Lines containing the word "sheet" are the ones to copy from the records below.

## Edit difference data
* * *

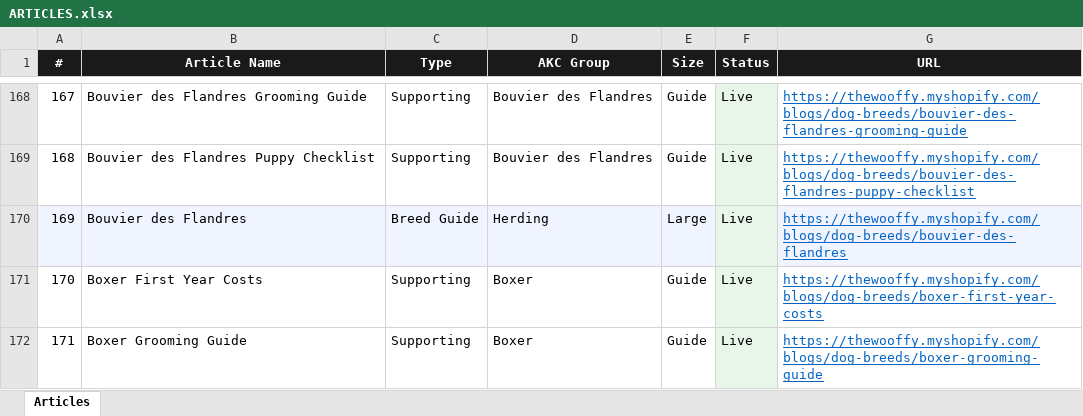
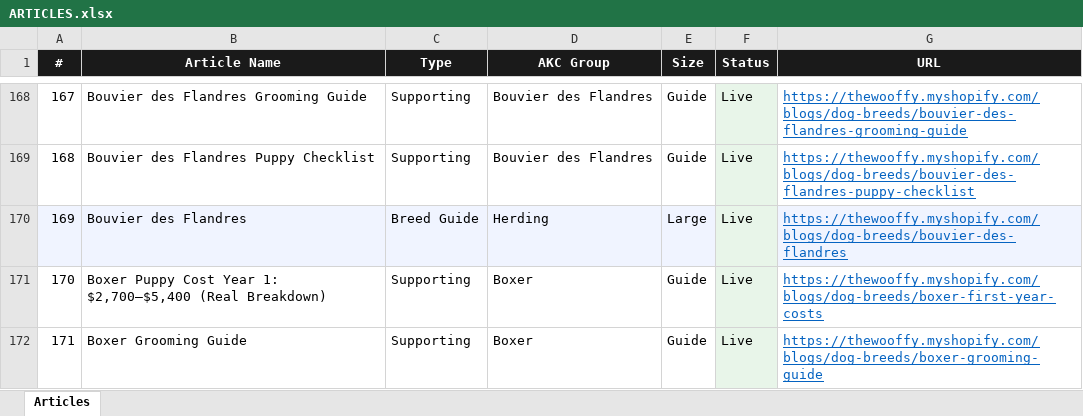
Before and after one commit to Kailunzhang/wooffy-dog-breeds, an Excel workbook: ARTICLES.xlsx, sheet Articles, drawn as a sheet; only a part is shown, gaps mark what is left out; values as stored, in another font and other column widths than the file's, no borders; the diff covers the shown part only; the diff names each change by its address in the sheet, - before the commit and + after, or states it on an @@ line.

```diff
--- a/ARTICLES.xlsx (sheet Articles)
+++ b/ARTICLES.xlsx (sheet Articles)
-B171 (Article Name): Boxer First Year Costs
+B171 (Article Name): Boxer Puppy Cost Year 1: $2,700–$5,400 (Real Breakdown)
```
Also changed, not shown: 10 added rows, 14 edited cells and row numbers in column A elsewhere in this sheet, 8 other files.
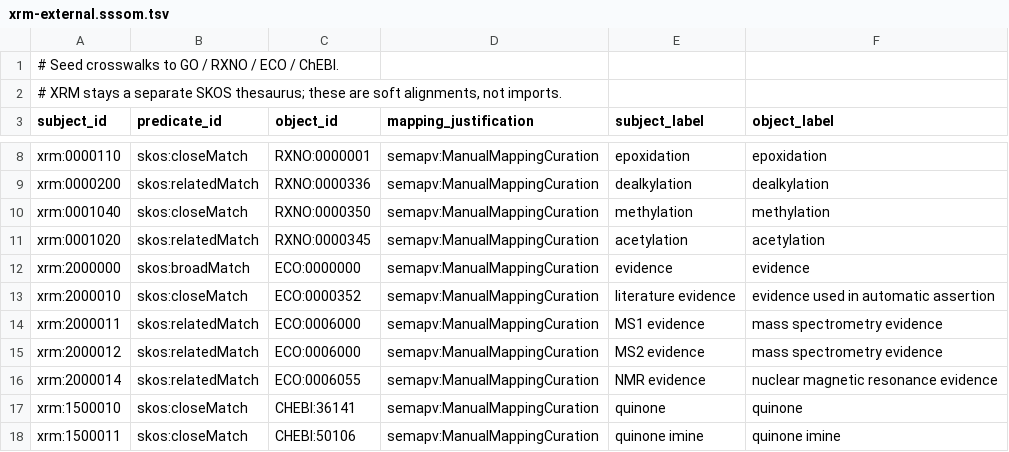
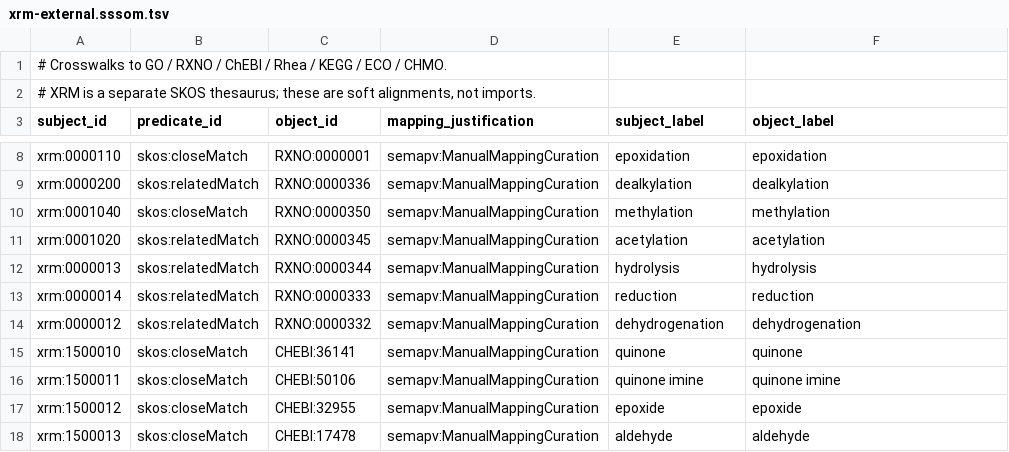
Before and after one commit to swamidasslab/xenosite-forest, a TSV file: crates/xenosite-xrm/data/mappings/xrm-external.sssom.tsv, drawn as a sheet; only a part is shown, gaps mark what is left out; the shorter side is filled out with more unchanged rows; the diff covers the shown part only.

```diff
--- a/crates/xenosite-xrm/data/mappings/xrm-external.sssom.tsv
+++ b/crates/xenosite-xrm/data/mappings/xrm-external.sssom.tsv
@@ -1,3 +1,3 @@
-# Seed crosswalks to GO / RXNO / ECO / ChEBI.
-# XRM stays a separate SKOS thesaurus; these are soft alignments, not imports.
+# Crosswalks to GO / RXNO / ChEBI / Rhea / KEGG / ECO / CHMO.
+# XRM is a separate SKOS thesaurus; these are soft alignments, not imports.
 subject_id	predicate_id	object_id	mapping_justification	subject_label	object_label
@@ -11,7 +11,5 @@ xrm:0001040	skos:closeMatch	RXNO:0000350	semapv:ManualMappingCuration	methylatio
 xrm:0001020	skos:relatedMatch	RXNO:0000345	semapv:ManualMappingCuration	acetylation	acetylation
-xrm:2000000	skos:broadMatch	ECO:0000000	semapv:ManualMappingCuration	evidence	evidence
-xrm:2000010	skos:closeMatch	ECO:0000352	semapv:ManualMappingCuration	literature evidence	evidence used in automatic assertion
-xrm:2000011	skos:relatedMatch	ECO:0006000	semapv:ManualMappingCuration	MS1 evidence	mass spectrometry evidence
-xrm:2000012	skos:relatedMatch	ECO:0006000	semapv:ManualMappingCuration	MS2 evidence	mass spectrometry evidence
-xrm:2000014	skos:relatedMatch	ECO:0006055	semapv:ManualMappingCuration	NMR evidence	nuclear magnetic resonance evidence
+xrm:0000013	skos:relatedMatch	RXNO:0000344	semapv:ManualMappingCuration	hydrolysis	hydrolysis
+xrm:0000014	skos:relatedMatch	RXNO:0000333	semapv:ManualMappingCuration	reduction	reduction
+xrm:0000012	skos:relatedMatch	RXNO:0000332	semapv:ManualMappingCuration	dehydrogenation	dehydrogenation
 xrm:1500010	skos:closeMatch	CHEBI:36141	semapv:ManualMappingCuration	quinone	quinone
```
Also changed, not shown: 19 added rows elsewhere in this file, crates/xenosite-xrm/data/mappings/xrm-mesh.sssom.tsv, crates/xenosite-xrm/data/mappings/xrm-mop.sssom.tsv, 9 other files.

* * *

## REPLY TO THE TASK
Before and after one commit to Kailunzhang/wooffy-dog-breeds, an Excel workbook: ARTICLES.xlsx, sheet Articles, drawn as a sheet; only a part is shown, gaps mark what is left out; values as stored, in another font and other column widths than the file's, no borders; the diff covers the shown part only; the diff names each change by its address in the sheet, - before the commit and + after, or states it on an @@ line.
--- a/ARTICLES.xlsx (sheet Articles)
+++ b/ARTICLES.xlsx (sheet Articles)
Also changed, not shown: 10 added rows, 14 edited cells and row numbers in column A elsewhere in this sheet, 8 other files.
Before and after one commit to swamidasslab/xenosite-forest, a TSV file: crates/xenosite-xrm/data/mappings/xrm-external.sssom.tsv, drawn as a sheet; only a part is shown, gaps mark what is left out; the shorter side is filled out with more unchanged rows; the diff covers the shown part only.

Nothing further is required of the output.